Start of Available data
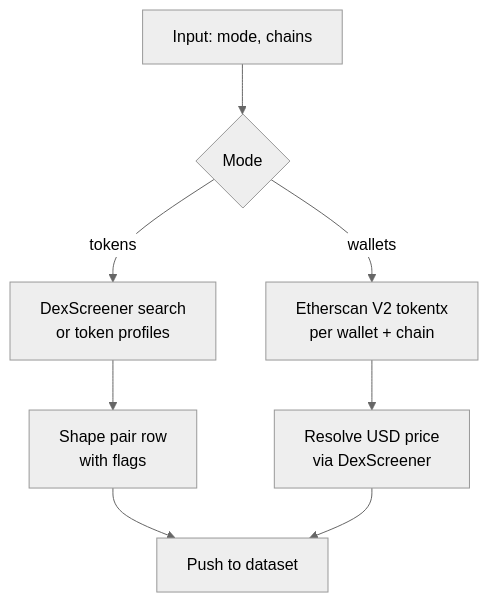
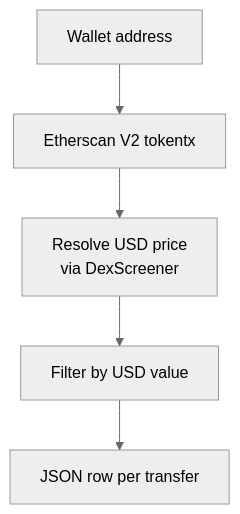
The third of 3 diagrams in actors/crypto-whale-token-launch-tracker/README.md (Ken-Mutisya/scrapemint), drawn with Mermaid (neutral theme) before and after one commit. The commit also changed other lines of this file, not shown here.

First line of the commit message:
Tighten crypto whale tracker README for organic search

````diff
--- a/actors/crypto-whale-token-launch-tracker/README.md
+++ b/actors/crypto-whale-token-launch-tracker/README.md
@@ -40,10 +123,7 @@
 ```mermaid
 flowchart TD
-    A[Input: mode, chains] --> B{Mode}
-    B -->|tokens| C[DexScreener search<br/>or token profiles]
-    B -->|wallets| D[Etherscan V2 tokentx<br/>per wallet + chain]
-    C --> E[Shape pair row<br/>with flags]
-    D --> F[Resolve USD price<br/>via DexScreener]
-    E --> G[Push to dataset]
-    F --> G
+    A[Wallet address] --> B[Etherscan V2 tokentx]
+    B --> C[Resolve USD price<br/>via DexScreener]
+    C --> D[Filter by USD value]
+    D --> E[JSON row per transfer]
 ```
````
End of Available data
What you have to do:
Apply a filter for "with" to the entries and show each line that passes.

Result for this exercise:
The third of 3 diagrams in actors/crypto-whale-token-launch-tracker/README.md (Ken-Mutisya/scrapemint), drawn with Mermaid (neutral theme) before and after one commit. The commit also changed other lines of this file, not shown here.
-    C --> E[Shape pair row<br/>with flags]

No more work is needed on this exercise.